“Anything that can be done should be done. I don’t think we can afford to wait for proof,” Smith said.
“We need to overreact and that means using the precautionary principle: assuming that it is transmissible, assuming that it is transmitted through the air and providing the highest level of protection possible.”
That’s not the direction health-care providers are getting from the province, which is telling front-line staff “an N95 respirator is only required when performing aerosol-generating medical procedures,” on COVID patients.
The Provincial Health Services Authority says COVID-19 is primarily spread by droplets “when a person coughs, sneezes, and talks or sings,” not through airborne transmission, so tighter-fitting N95 masks “are generally not required to protect from COVID-19,” unless you are doing an aerosol-generating medical procedure.
Interior Health’s chief medical officer, Dr. Albert de Villiers said not using N95 masks more widely is not an issue of money, but science.
“For the general workers in long-term care it is not needed because COVID doesn’t spread the same way like TB or measles,” de Villiers said.
However, other experts disagree with the BC government’s assessment of the way COVID-19 is primarily spread.
Okanagan long-term care facilities facing major outbreaks
The call for wider use of N95 masks comes as some Okanagan long-term care facilities are facing significant outbreaks.
A long-term care worker in Vernon, who did not want to do an on-camera interview over concerns it could impact their job, contacted Global News to report they had not been provided with an N95 mask on request.

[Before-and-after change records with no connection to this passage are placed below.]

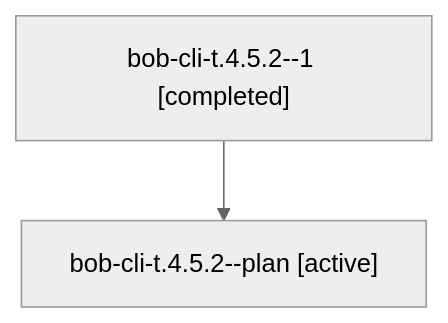
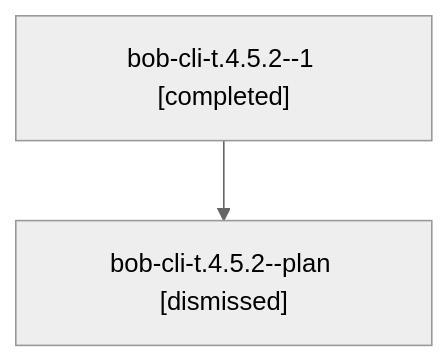
Before and after one commit to bobs-org/bob-cli--agents: the diagram in sessions/bbugyi200.athena.bob-cli-t.4.5.2.md, drawn with Mermaid (neutral theme). The commit also changed other lines of this file and 67 other files, not shown here.

````diff
--- a/sessions/bbugyi200.athena.bob-cli-t.4.5.2.md
+++ b/sessions/bbugyi200.athena.bob-cli-t.4.5.2.md
@@ -9,6 +9,6 @@
 ```mermaid
 flowchart TD
   n0["bob-cli-t.4.5.2--1 [completed]"]
-  n1["bob-cli-t.4.5.2--plan [active]"]
+  n1["bob-cli-t.4.5.2--plan [dismissed]"]
   n0 --> n1
 ```
````
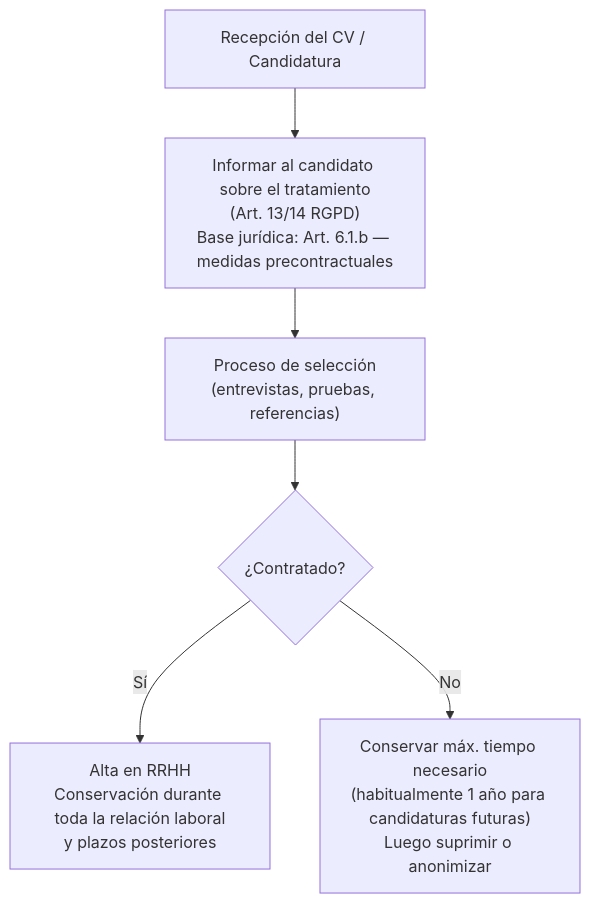
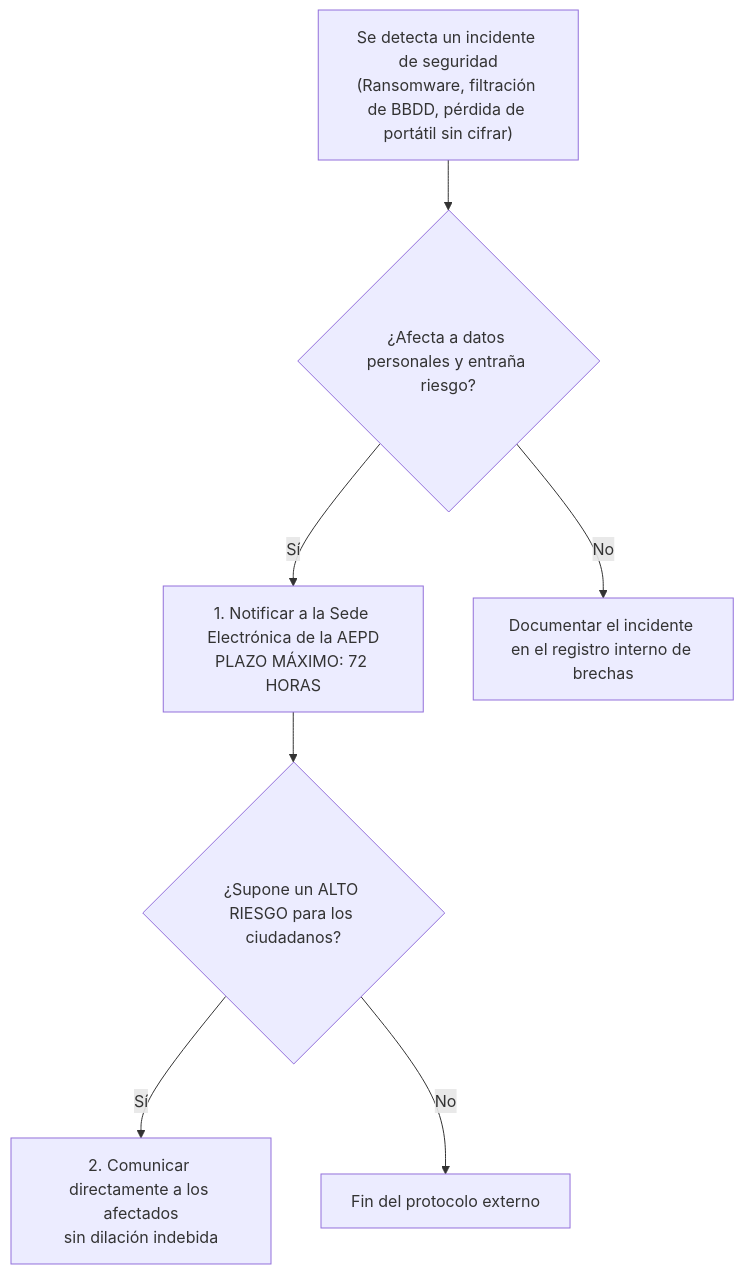
Before and after one commit to JohnDSil/apuntes_asir: the fifth of 6 diagrams in docs/2-curso/sad/05-marco-legal-rgpd-aepd.md, drawn with Mermaid. The commit also changed other lines of this file and 5 other files, not shown here.

````diff
--- a/docs/2-curso/sad/05-marco-legal-rgpd-aepd.md
+++ b/docs/2-curso/sad/05-marco-legal-rgpd-aepd.md
@@ -220,8 +132,9 @@
 ```mermaid
 flowchart TD
-    CV["Recepción del CV / Candidatura"] --> Info["Informar al candidato sobre el tratamiento\n(Art. 13/14 RGPD)\nBase jurídica: Art. 6.1.b — medidas precontractuales"]
-    Info --> Proceso["Proceso de selección\n(entrevistas, pruebas, referencias)"]
-    Proceso --> Decision{"¿Contratado?"}
-    Decision -->|Sí| Contrato["Alta en RRHH\nConservación durante toda la relación laboral\ny plazos posteriores"]
-    Decision -->|No| Conservar["Conservar máx. tiempo necesario\n(habitualmente 1 año para candidaturas futuras)\nLuego suprimir o anonimizar"]
+    B["Se detecta un incidente de seguridad\n(Ransomware, filtración de BBDD, pérdida de portátil sin cifrar)"] --> Eval{"¿Afecta a datos personales y entraña riesgo?"}
+    Eval -->|Sí| AEPD["1. Notificar a la Sede Electrónica de la AEPD\nPLAZO MÁXIMO: 72 HORAS"]
+    Eval -->|No| LOG["Documentar el incidente en el registro interno de brechas"]
+    AEPD --> Eval2{"¿Supone un ALTO RIESGO para los ciudadanos?"}
+    Eval2 -->|Sí| USER["2. Comunicar directamente a los afectados\nsin dilación indebida"]
+    Eval2 -->|No| FIN["Fin del protocolo externo"]
 ```
````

It is something the worker thinks should change to protect both staff and residents at COVID-19-positive facilities.
McKinney Place long-term care in Oliver had 75 cases in residents and staff as of Tuesday, while Heritage Square long-term care in Vernon had 30 cases.
Those are just two of the seven Okanagan facilities currently dealing with COVID-19 outbreaks.
Two organizations managing four of the Okanagan seniors facilities with COVID-19 outbreaks, Kaigo Retirement Communities and The Good Samaritan Society, both say they are following provincial directives which state that N95 masks are only required for aerosol-generating procedures on COVID patients.
“Certainly N95 masks have a place. However, they are used for aerosol-generating procedures and right now we do not have any aerosol-generating procedures currently at our sites and therefore are not using N95 masks,” said Wendy Calhoun, director of operations for Kaigo Retirement Communities.
“We take direction from the health authority in regards to personal protective equipment and we are following their guidelines. They are the same guidelines throughout the province. Certainly, we feel confident they are the guidelines that we need to be following at this time.”
Along with Heritage Square, Kaigo manages Creekside Landing long-term care in Vernon, where four cases have been identified.
The Good Samaritan Society operates Village by the Station in Penticton and Mountainview Village in Kelowna which are experiencing outbreaks. As of Tuesday, Village by the Station had recorded nine cases and Mountainview Village had sixteen.
McKinney Place in Oliver is run by Interior Health.